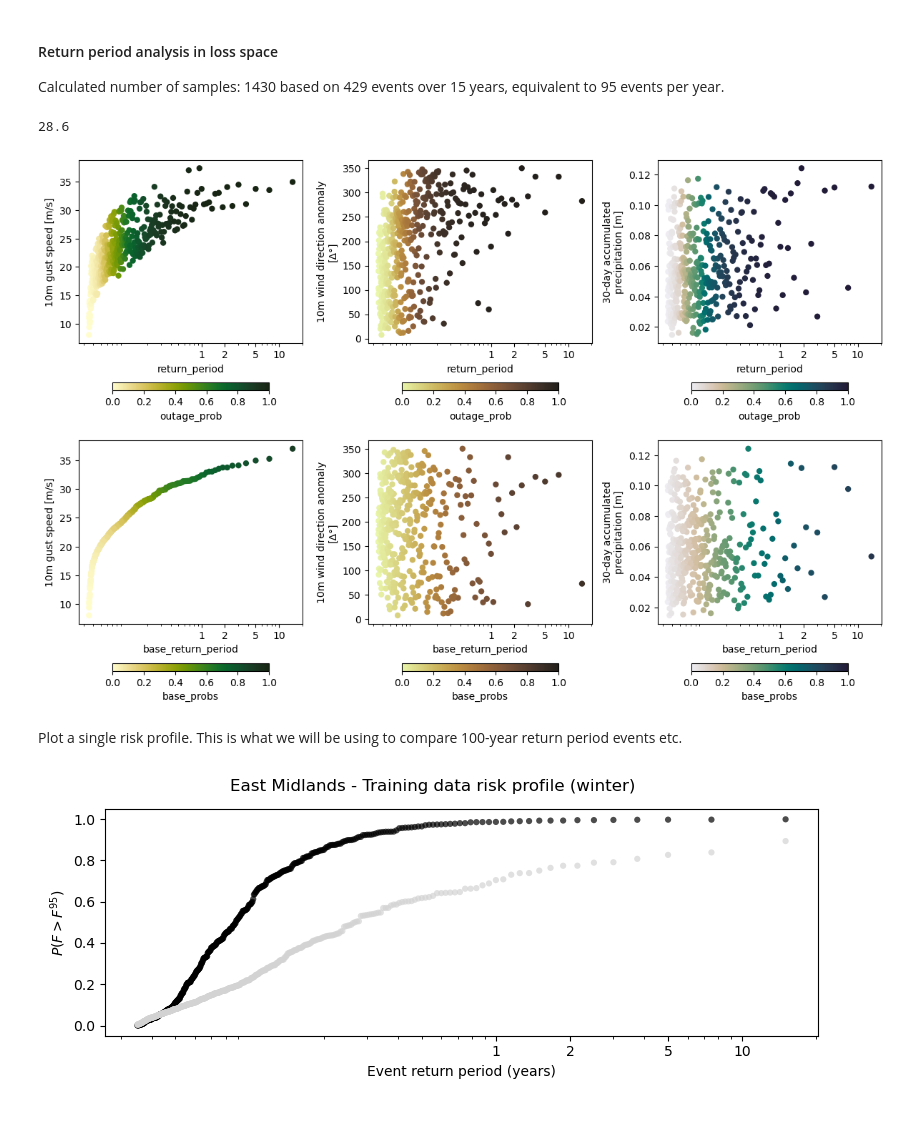
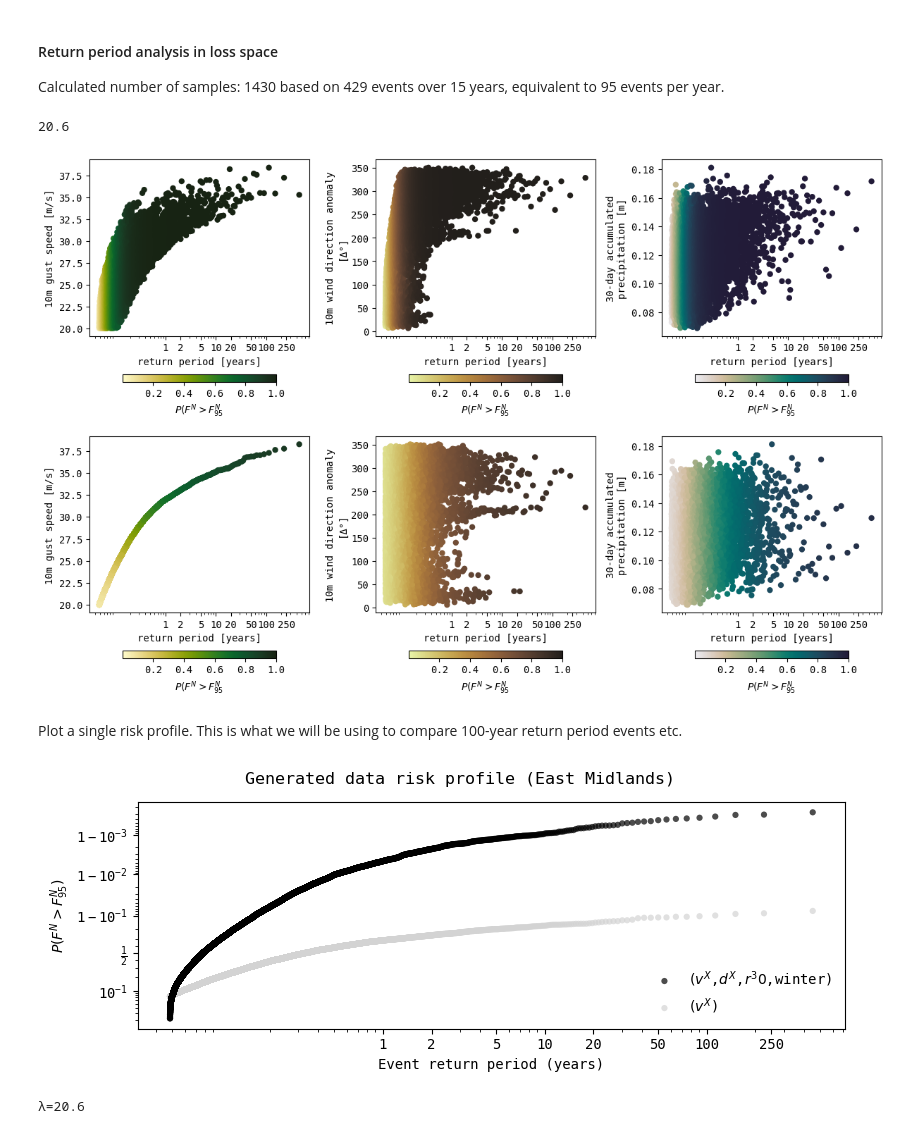
Before and after one commit to alisonpeard/hazGAN2, a Jupyter notebook: projects/poweruk_winter/analysis/profiles.ipynb, the cells around one changed output. Cells and saved outputs as stored; diff of their text form; code cells hidden in the pictures.

Commit message:
analysis 1 finished with 500 years

```diff
--- a/projects/poweruk_winter/analysis/profiles.ipynb
+++ b/projects/poweruk_winter/analysis/profiles.ipynb
@@ -68,7 +73,7 @@ Frozen({'time': 14100, 'lat': 64, 'lon': 64, 'field': 3, 'param': 6})
 # %% [markdown]
 Decide whether to do the analysis for the training or synthetic data.
 # %%
-dataset = ["training", "generated"][0]
+dataset = ["training", "generated"][1]
 data = train.copy() if dataset == "training" else gener.copy()
 # %% [markdown]
 For the analysis, we want absolute deviation from the prevailing wind direction but we want the absolute values of wind and rainfall... not the anomalies.
@@ -112,12 +117,6 @@ data["r30"] += medians["r30"]
 # %% [output]
 Deriving variables...
 # %%
-# subset to thresholds
-if config["event_subset"]["do"]:
-    print("Subsetting to events...")
-    mask = data.vx.max(dim=["lon", "lat"]) > config["event_subset"]["value"]
-    data = data.isel(time=mask)
-
 # assign units to variables
 data.vx.attrs["units"] = "m/s"
 data.dx.attrs["units"] = "Δ°"
@@ -233,0 +235,10 @@ Data variables:
+# %%
+if config["event_subset"]["do"]:
+    print("Subsetting...")
+    threshold = config["event_subset"]["value"]
+    mask = data_agg.vx > threshold
+
+    print(f"Found {mask.sum().values} events")
+    data_agg = data_agg.isel(time=mask)
+
+    assert data_agg.vx.min() >= 20, "masking didn't work!"
@@ -331,7 +345,7 @@ fig.suptitle(f"{region_of_interest} - {dataset.capitalize()} events ({season})",
 
 Calculated number of samples: 1430 based on 429 events over 15 years, equivalent to 95 events per year.
 # %%
-λ = 429 / 15  # samples per year
+λ = 309 / 15  # samples per year
 print(λ)
 
 def return_period(outage_probs, λ):
@@ -346,58 +360,80 @@ data_agg["base_return_period"] = (("time"), return_period(data_agg.base_probs,
 
 data_agg = data_agg.set_coords('return_period').sortby("return_period")
 # %% [output]
-28.6
+20.6
 # %%
+from matplotlib.colors import LogNorm
+
 fig, axes = plt.subplots(2, 3, figsize=(12, 8))
 
-cbar_kws = {"shrink": 0.7, "pad": 0.15, "orientation": "horizontal"}
+cbar_kws = {"shrink": 0.7, "pad": 0.15, "orientation": "horizontal", "label": r"$P(F^N>F^N_{95}$"}
 
-kws = {"edgecolor": "none", "add_colorbar": True, "cbar_kwargs": cbar_kws, "vmin": 0, "vmax": 1}
+kws = {"edgecolor": "none", "add_colorbar": True, "cbar_kwargs": cbar_kws, "vmin": 1e-6, "vmax": 1}
+
+norm = LogNorm(vmin=1e-6, vmax=1)
 
 axs = axes[0, :]
 data_agg.plot.scatter(x="return_period", y="vx", hue="outage_prob", ax=axs[0], cmap=cmo.speed, **kws)
 data_agg.plot.scatter(x="return_period", y="dx", hue="outage_prob", ax=axs[1], cmap=cmo.turbid, **kws)
 data_agg.plot.scatter(x="return_period", y="r30", hue="outage_prob", ax=axs[2], cmap=cmo.rain, **kws)
 
 for ax in axs.flat:
     ax.set_title("")
     ax.set_xscale("log")
     ticks = [1, 2, 5, 10, 20, 50, 100, 250, 500, 1000]
     ticks = [t for t in ticks if t <= data_agg.return_period[data_agg.return_period < np.inf].max()]
     ax.set_xticks(ticks, labels=ticks)
+    ax.set_xlabel("return period [years]")
 
 
 axs = axes[1, :]
 data_agg.plot.scatter(x="base_return_period", y="vx", hue="base_probs", ax=axs[0], cmap=cmo.speed, **kws)
 data_agg.plot.scatter(x="base_return_period", y="dx", hue="base_probs", ax=axs[1], cmap=cmo.turbid, **kws)
 data_agg.plot.scatter(x="base_return_period", y="r30", hue="base_probs", ax=axs[2], cmap=cmo.rain, **kws)
 
 for ax in axs.flat:
     ax.set_title("")
     ax.set_xscale("log")
     ticks = [1, 2, 5, 10, 20, 50, 100, 250, 500, 1000]
     ticks = [t for t in ticks if t <= data_agg.base_return_period[data_agg.base_return_period < np.inf].max()]
     ax.set_xticks(ticks, labels=ticks)
+    ax.set_xlabel("return period [years]")
 
 fig.tight_layout()
+fig.savefig(os.path.join(
+    wd, "results", "figures", f"outage_probs_{region_of_interest.lower()}_{season}_{dataset}"),
+           dpi=300, transparent=True, bbox_inches="tight")
 # %% [output]
-[figure, old version]
+[figure, new version]
 # %% [markdown]
 Plot a single risk profile. This is what we will be using to compare 100-year return period events etc.
 # %%
 fig, ax = plt.subplots(1, figsize=(8, 3))
 
-data_agg.plot.scatter(x="return_period", y="outage_prob", ax=ax, edgecolor="none", color="k", s=20, alpha=0.7, zorder=0)
-data_agg.plot.scatter(x="base_return_period", y="base_probs", ax=ax, edgecolor="none", color="lightgrey", s=20, alpha=0.7, zorder=1)
+data_agg.plot.scatter(x="return_period", y="outage_prob", ax=ax, edgecolor="none", color="k",
+                      s=20, alpha=0.7, zorder=1, label=fr"$(v^X$,$d^X$,$r^{30}$,{season})")
+data_agg.plot.scatter(x="base_return_period", y="base_probs", ax=ax, edgecolor="none", color="lightgrey",
+                      s=20, alpha=0.7, zorder=0, label=r"$(v^X$)")
 
 ax.set_title("")
 ax.set_xscale("log")
 ticks = [1, 2, 5, 10, 20, 50, 100, 250, 500, 1000]
 ticks = [t for t in ticks if t <= data_agg.return_period[data_agg.return_period < np.inf].max()]
 ax.set_xticks(ticks, labels=ticks)
-ax.set_ylabel(r"$P(F>F^{95})$")
+ax.set_ylabel(r"$P(F^N>F^N_{95})$")
 ax.set_xlabel("Event return period (years)")
+ax.legend(loc="lower right", frameon=False)
 fig.tight_layout()
-fig.suptitle(f"{region_of_interest} - {dataset.capitalize()} data risk profile ({season})", fontsize=12, y=1.05);
+ax.set_yscale("logit")
+
+fig.suptitle(f"{dataset.capitalize()} data risk profile ({region_of_interest})", y=1.05);
+
+fig.savefig(os.path.join(
+    wd, "results", "figures", f"riskprofile_{region_of_interest.lower()}_{season}_{dataset}"),
+           dpi=300, transparent=True, bbox_inches="tight")
 # %% [output]
-[figure, old version]
+[figure, new version]
+# %%
+print(f"{λ=}")
+# %% [output]
+λ=20.6
```
Also changed, not shown: parts of 16 cells of this notebook.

**PROMPT**
Write out every record exactly. Leave the pictures out.

**SOLUTION TO THE PROBLEM**
Before and after one commit to alisonpeard/hazGAN2, a Jupyter notebook: projects/poweruk_winter/analysis/profiles.ipynb, the cells around one changed output. Cells and saved outputs as stored; diff of their text form; code cells hidden in the pictures.

Commit message:
analysis 1 finished with 500 years

```diff
--- a/projects/poweruk_winter/analysis/profiles.ipynb
+++ b/projects/poweruk_winter/analysis/profiles.ipynb
@@ -68,7 +73,7 @@ Frozen({'time': 14100, 'lat': 64, 'lon': 64, 'field': 3, 'param': 6})
 # %% [markdown]
 Decide whether to do the analysis for the training or synthetic data.
 # %%
-dataset = ["training", "generated"][0]
+dataset = ["training", "generated"][1]
 data = train.copy() if dataset == "training" else gener.copy()
 # %% [markdown]
 For the analysis, we want absolute deviation from the prevailing wind direction but we want the absolute values of wind and rainfall... not the anomalies.
@@ -112,12 +117,6 @@ data["r30"] += medians["r30"]
 # %% [output]
 Deriving variables...
 # %%
-# subset to thresholds
-if config["event_subset"]["do"]:
-    print("Subsetting to events...")
-    mask = data.vx.max(dim=["lon", "lat"]) > config["event_subset"]["value"]
-    data = data.isel(time=mask)
-
 # assign units to variables
 data.vx.attrs["units"] = "m/s"
 data.dx.attrs["units"] = "Δ°"
@@ -233,0 +235,10 @@ Data variables:
+# %%
+if config["event_subset"]["do"]:
+    print("Subsetting...")
+    threshold = config["event_subset"]["value"]
+    mask = data_agg.vx > threshold
+
+    print(f"Found {mask.sum().values} events")
+    data_agg = data_agg.isel(time=mask)
+
+    assert data_agg.vx.min() >= 20, "masking didn't work!"
@@ -331,7 +345,7 @@ fig.suptitle(f"{region_of_interest} - {dataset.capitalize()} events ({season})",
 
 Calculated number of samples: 1430 based on 429 events over 15 years, equivalent to 95 events per year.
 # %%
-λ = 429 / 15  # samples per year
+λ = 309 / 15  # samples per year
 print(λ)
 
 def return_period(outage_probs, λ):
@@ -346,58 +360,80 @@ data_agg["base_return_period"] = (("time"), return_period(data_agg.base_probs,
 
 data_agg = data_agg.set_coords('return_period').sortby("return_period")
 # %% [output]
-28.6
+20.6
 # %%
+from matplotlib.colors import LogNorm
+
 fig, axes = plt.subplots(2, 3, figsize=(12, 8))
 
-cbar_kws = {"shrink": 0.7, "pad": 0.15, "orientation": "horizontal"}
+cbar_kws = {"shrink": 0.7, "pad": 0.15, "orientation": "horizontal", "label": r"$P(F^N>F^N_{95}$"}
 
-kws = {"edgecolor": "none", "add_colorbar": True, "cbar_kwargs": cbar_kws, "vmin": 0, "vmax": 1}
+kws = {"edgecolor": "none", "add_colorbar": True, "cbar_kwargs": cbar_kws, "vmin": 1e-6, "vmax": 1}
+
+norm = LogNorm(vmin=1e-6, vmax=1)
 
 axs = axes[0, :]
 data_agg.plot.scatter(x="return_period", y="vx", hue="outage_prob", ax=axs[0], cmap=cmo.speed, **kws)
 data_agg.plot.scatter(x="return_period", y="dx", hue="outage_prob", ax=axs[1], cmap=cmo.turbid, **kws)
 data_agg.plot.scatter(x="return_period", y="r30", hue="outage_prob", ax=axs[2], cmap=cmo.rain, **kws)
 
 for ax in axs.flat:
     ax.set_title("")
     ax.set_xscale("log")
     ticks = [1, 2, 5, 10, 20, 50, 100, 250, 500, 1000]
     ticks = [t for t in ticks if t <= data_agg.return_period[data_agg.return_period < np.inf].max()]
     ax.set_xticks(ticks, labels=ticks)
+    ax.set_xlabel("return period [years]")
 
 
 axs = axes[1, :]
 data_agg.plot.scatter(x="base_return_period", y="vx", hue="base_probs", ax=axs[0], cmap=cmo.speed, **kws)
 data_agg.plot.scatter(x="base_return_period", y="dx", hue="base_probs", ax=axs[1], cmap=cmo.turbid, **kws)
 data_agg.plot.scatter(x="base_return_period", y="r30", hue="base_probs", ax=axs[2], cmap=cmo.rain, **kws)
 
 for ax in axs.flat:
     ax.set_title("")
     ax.set_xscale("log")
     ticks = [1, 2, 5, 10, 20, 50, 100, 250, 500, 1000]
     ticks = [t for t in ticks if t <= data_agg.base_return_period[data_agg.base_return_period < np.inf].max()]
     ax.set_xticks(ticks, labels=ticks)
+    ax.set_xlabel("return period [years]")
 
 fig.tight_layout()
+fig.savefig(os.path.join(
+    wd, "results", "figures", f"outage_probs_{region_of_interest.lower()}_{season}_{dataset}"),
+           dpi=300, transparent=True, bbox_inches="tight")
 # %% [output]
-[figure, old version]
+[figure, new version]
 # %% [markdown]
 Plot a single risk profile. This is what we will be using to compare 100-year return period events etc.
 # %%
 fig, ax = plt.subplots(1, figsize=(8, 3))
 
-data_agg.plot.scatter(x="return_period", y="outage_prob", ax=ax, edgecolor="none", color="k", s=20, alpha=0.7, zorder=0)
-data_agg.plot.scatter(x="base_return_period", y="base_probs", ax=ax, edgecolor="none", color="lightgrey", s=20, alpha=0.7, zorder=1)
+data_agg.plot.scatter(x="return_period", y="outage_prob", ax=ax, edgecolor="none", color="k",
+                      s=20, alpha=0.7, zorder=1, label=fr"$(v^X$,$d^X$,$r^{30}$,{season})")
+data_agg.plot.scatter(x="base_return_period", y="base_probs", ax=ax, edgecolor="none", color="lightgrey",
+                      s=20, alpha=0.7, zorder=0, label=r"$(v^X$)")
 
 ax.set_title("")
 ax.set_xscale("log")
 ticks = [1, 2, 5, 10, 20, 50, 100, 250, 500, 1000]
 ticks = [t for t in ticks if t <= data_agg.return_period[data_agg.return_period < np.inf].max()]
 ax.set_xticks(ticks, labels=ticks)
-ax.set_ylabel(r"$P(F>F^{95})$")
+ax.set_ylabel(r"$P(F^N>F^N_{95})$")
 ax.set_xlabel("Event return period (years)")
+ax.legend(loc="lower right", frameon=False)
 fig.tight_layout()
-fig.suptitle(f"{region_of_interest} - {dataset.capitalize()} data risk profile ({season})", fontsize=12, y=1.05);
+ax.set_yscale("logit")
+
+fig.suptitle(f"{dataset.capitalize()} data risk profile ({region_of_interest})", y=1.05);
+
+fig.savefig(os.path.join(
+    wd, "results", "figures", f"riskprofile_{region_of_interest.lower()}_{season}_{dataset}"),
+           dpi=300, transparent=True, bbox_inches="tight")
 # %% [output]
-[figure, old version]
+[figure, new version]
+# %%
+print(f"{λ=}")
+# %% [output]
+λ=20.6
```
Also changed, not shown: parts of 16 cells of this notebook.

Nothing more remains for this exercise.